── Dataset records ──

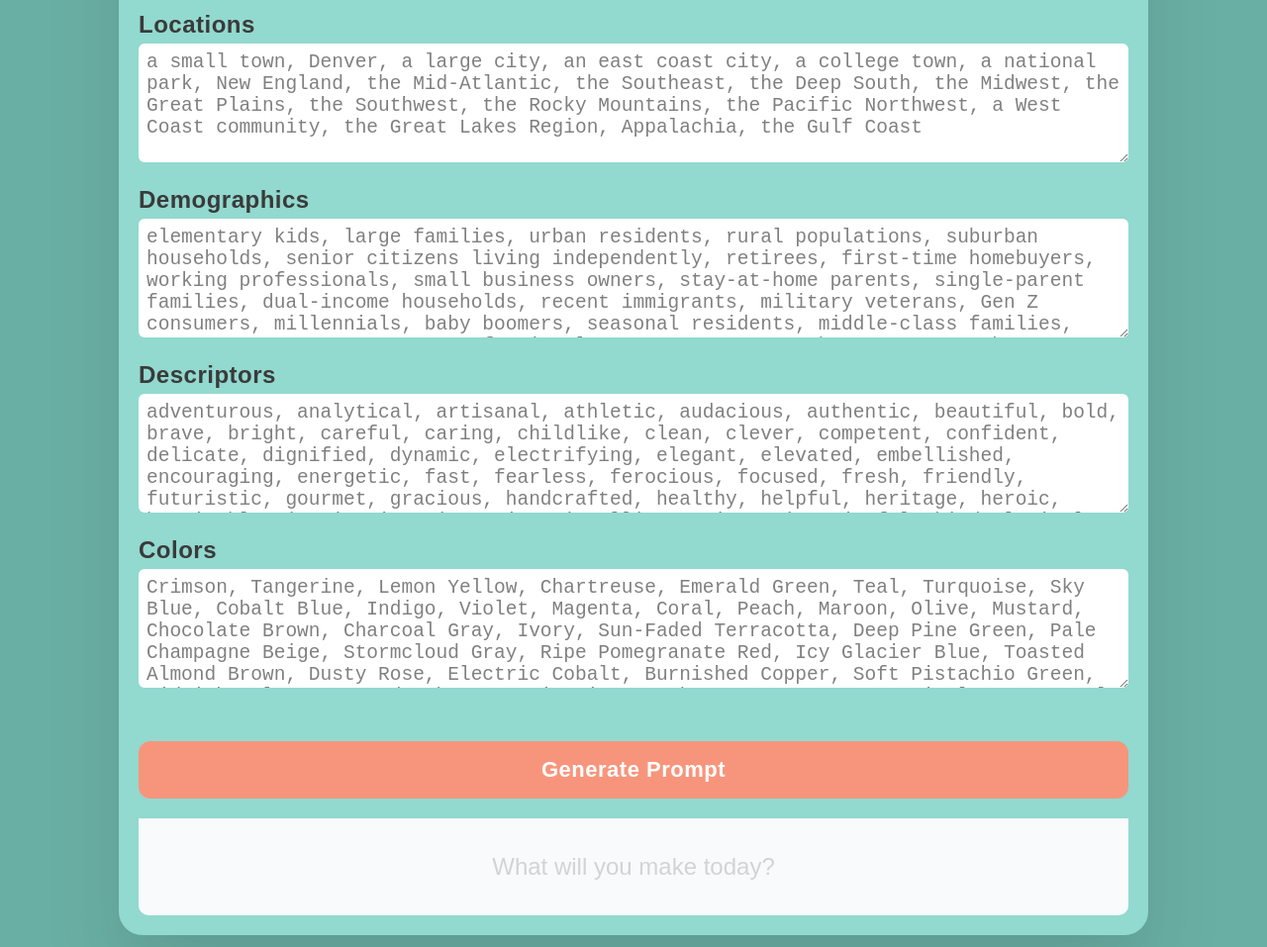
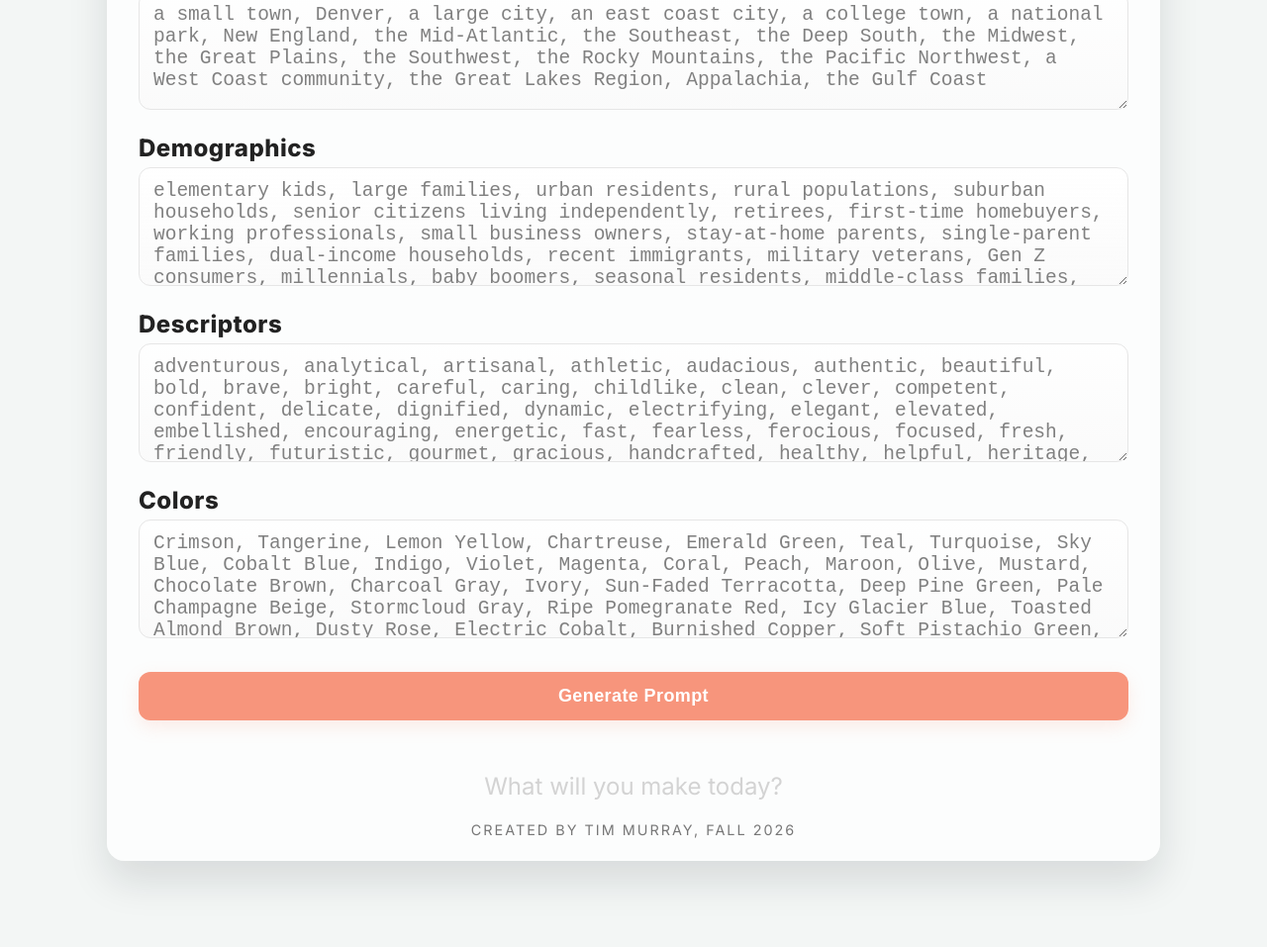
Before and after one commit to curious-studio/design-prompt, a plain HTML site: page index.html in a window 1280 px wide. Shown: the part 672-1629 px from the top of the page at 99% size. Drawn offline with nearby package versions, Linux system fonts and the light colour scheme.

Commit message:
Figma implement, likely dead end

```diff
--- a/css/styles.css
+++ b/css/styles.css
@@ -1,9 +1,17 @@
+:root{
+    --bg: #f3f6f5;
+    --card: #ffffffcc;
+    --muted: #6b6b6b;
+    --accent: #f7957c;
+    --accent-2: #66ccff;
+}
+
 body {
-            font-family: sans-serif;
+    font-family: 'Inter', system-ui, -apple-system, 'Segoe UI', Roboto, 'Helvetica Neue', Arial;
     padding: 20px;
-            background: #6aafa4;
-            color: #3a3a3a;
-            transition: background 0.3s, color 0.3s;
+    background: var(--bg);
+    color: #222;
+    transition: background 0.25s, color 0.25s;
 }
 
         /* Dark mode theme */
@@ -13,13 +21,13 @@
         }
 
         .container {
-            max-width: 800px;
-            margin: auto;
-            background: rgb(164 236 225 / 70%);
-            padding: 20px;
-            border-radius: 24px;
-            box-shadow: 0 50px 80px rgba(0, 0, 0, 0.1);
-            transition: background 0.3s;
+            max-width: 900px;
+            margin: -80px auto 40px auto;
+            background: var(--card);
+            padding: 28px 32px;
+            border-radius: 18px;
+            box-shadow: 0 20px 40px rgba(16,24,32,0.12);
+            transition: background 0.3s, transform 0.2s;
         }
 
         /* Dark mode container */
@@ -30,7 +38,7 @@
         footer.container {
             background-color: transparent;
             text-align: center;
-		    color: #dcdcdc;
+            color: #777;
             box-shadow: none;
             padding: 0 0 5em 0;
         }
@@ -60,11 +68,14 @@
         textarea {
             width: 100%;
             height: 120px;
-            padding: 8px;
-            border: none;
-            border-radius: 6px;
+            padding: 12px 14px;
+            border: 1px solid #e6e6e6;
+            border-radius: 12px;
             box-sizing: border-box;
-            transition: background 0.3s, color 0.3s;
+            transition: background 0.2s, color 0.2s, border-color 0.15s;
+            font-size: 1rem;
+            resize: vertical;
+            background: linear-gradient(180deg, rgba(255,255,255,0.8), rgba(250,250,250,0.9));
         }
 
         /* Dark mode textarea */
@@ -76,22 +87,23 @@
 
         .btn-container {
             display: flex;
-            gap: 10px;
-            margin-top: 50px;
+            gap: 16px;
+            margin-top: 30px;
         }
 
         button {
-            background: rgb(247 149 124);
+            background: var(--accent);
             color: white;
             border: none;
-            padding: 16px 24px;
+            padding: 14px 22px;
             border-radius: 12px;
             cursor: pointer;
-            font-size: 22px;
-            width: 100%;
-            font-weight: bold;
-            letter-spacing: .5px;
-            transition: transform 0.1s, background 0.3s;
+            font-size: 18px;
+            flex: 1 1 auto;
+            font-weight: 700;
+            letter-spacing: .4px;
+            transition: transform 0.08s, background 0.18s, box-shadow 0.12s;
+            box-shadow: 0 6px 18px rgba(247,149,124,0.18);
         }
         button:hover { background: #ee947d; }
         button:active { transform: scale(0.98); }
@@ -106,29 +118,33 @@
 
         /* Secondary style for copy button */
         #copyBtn {
-            background: #f7957c;
+            background: #fff;
+            color: #333;
             display: none; /* Hidden until a prompt is generated */
-			width: 40%;
+            border: 1px solid #e6e6e6;
+            box-shadow: none;
+            width: auto;
         }
         #copyBtn:hover { background: #ee947d; }
 
         #output {
             margin-top: 20px;
-            padding: 30px;
-            border-left: navajowhite;
-            background: #f8fafc;
+            padding: 28px;
+            background: transparent;
             line-height: 1.6;
-            font-size: 1.25em;
-            border-radius: 0 0 10px 10px;
+            font-size: 1.1rem;
+            border-radius: 10px;
             text-align: center;
             position: relative;
-            transition: background 0.3s, color 0.3s;
+            transition: background 0.2s, color 0.2s;
+            color: var(--muted);
         }
 		#output span {
 		    color: black;
 		}
         #output strong {
-            color: hsl(12 76% 64% / 1);
+            color: var(--accent);
+            font-weight: 800;
         }
 
         /* Dark mode output */
@@ -160,7 +176,10 @@
         .masthead h1 {
             margin-top: 0;
             margin-bottom: 0;
-            font-size: 3em;
+            font-size: 2.4rem;
+            font-family: 'Playfair Display', serif;
+            font-weight: 600;
+            letter-spacing: -0.5px;
         }
 
         /* Dark mode masthead */
@@ -178,6 +197,26 @@
             justify-content: space-between;
             align-items: center;
             gap: 20px;
+        }
+
+/* Hero banner (uses exported figma image) */
+.hero{
+    height: 320px;
+    background-image: url('../assets/figma/4:16.png');
+    background-size: cover;
+    background-position: center;
+    border-radius: 14px;
+    max-width: 900px;
+    margin: 24px auto 0 auto;
+    box-shadow: 0 30px 60px rgba(18,38,45,0.12);
+    position: relative;
+}
+.hero::after{
+    content: '';
+    position: absolute;
+    inset: 0;
+    background: linear-gradient(180deg, rgba(0,0,0,0.06), rgba(0,0,0,0.14));
+    border-radius: 14px;
 }
 
         /* Theme Toggle Switch */
@@ -272,7 +311,7 @@
         padding: 10px;
     }
     .container {
-        padding: 15px;
+        padding: 18px;
         max-width: 100%;
     }
     .masthead-header {
@@ -304,7 +343,7 @@
         font-size: 1em;
     }
     div#output {
-	    font-size: 2.5em;
+        font-size: 1.05rem;
     }
     .btn-container {
         flex-direction: column;
--- a/index.html
+++ b/index.html
@@ -3,8 +3,9 @@
 <head>
     <meta charset="UTF-8">
     <title>Brand Prompt Generator</title>
-    <style>
-    </style>
+    <link rel="preconnect" href="https://fonts.googleapis.com">
+    <link rel="preconnect" href="https://fonts.gstatic.com" crossorigin>
+    <link href="https://fonts.googleapis.com/css2?family=Inter:wght@300;400;600;800&family=Playfair+Display:wght@600&display=swap" rel="stylesheet">
     <link rel="stylesheet" type="text/css" href="./css/styles.css">
 
 </head>
@@ -19,10 +20,11 @@
     </script>
 <body>
 
-<div class="container">
-	<img src="./images/graphic-design-SP26.png" width=100% style="border-radius: 10px;">
+<div class="hero" aria-hidden="true"></div>
+
+<main class="container">
 <!--    <h3 class="heading">ARTD 339 - Spring 2026</h3> -->
-    <div class="masthead">
+        <div class="masthead">
         <div class="masthead-header">
             <h1>Brand Prompt Generator</h1>
             <div class="theme-toggle">
@@ -34,7 +36,7 @@
                 </label>
             </div>
         </div>
-        <p>Use the options provided for each category, or customize them to fit your project.</p>
+        <p class="lead">Use the options provided for each category, or customize them to fit your project.</p>
     </div>
 
     <div class="input-group">
@@ -69,7 +71,9 @@
 
     <div id="output">What will you make today?</div>
     <div id="copyStatus">Copied to clipboard!</div>
-</div>
+    <div class="spacer"></div>
+
+</main>
 
 <script>
 // Theme toggle functionality
```
Lines whose indentation alone changed are shown as unchanged.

───

> Problem to solve:
Among the lines above, find those containing the word "none" and copy each.

> Exercise result:
             box-shadow: none;
-            border: none;
             border: none;
             display: none; /* Hidden until a prompt is generated */
+            box-shadow: none;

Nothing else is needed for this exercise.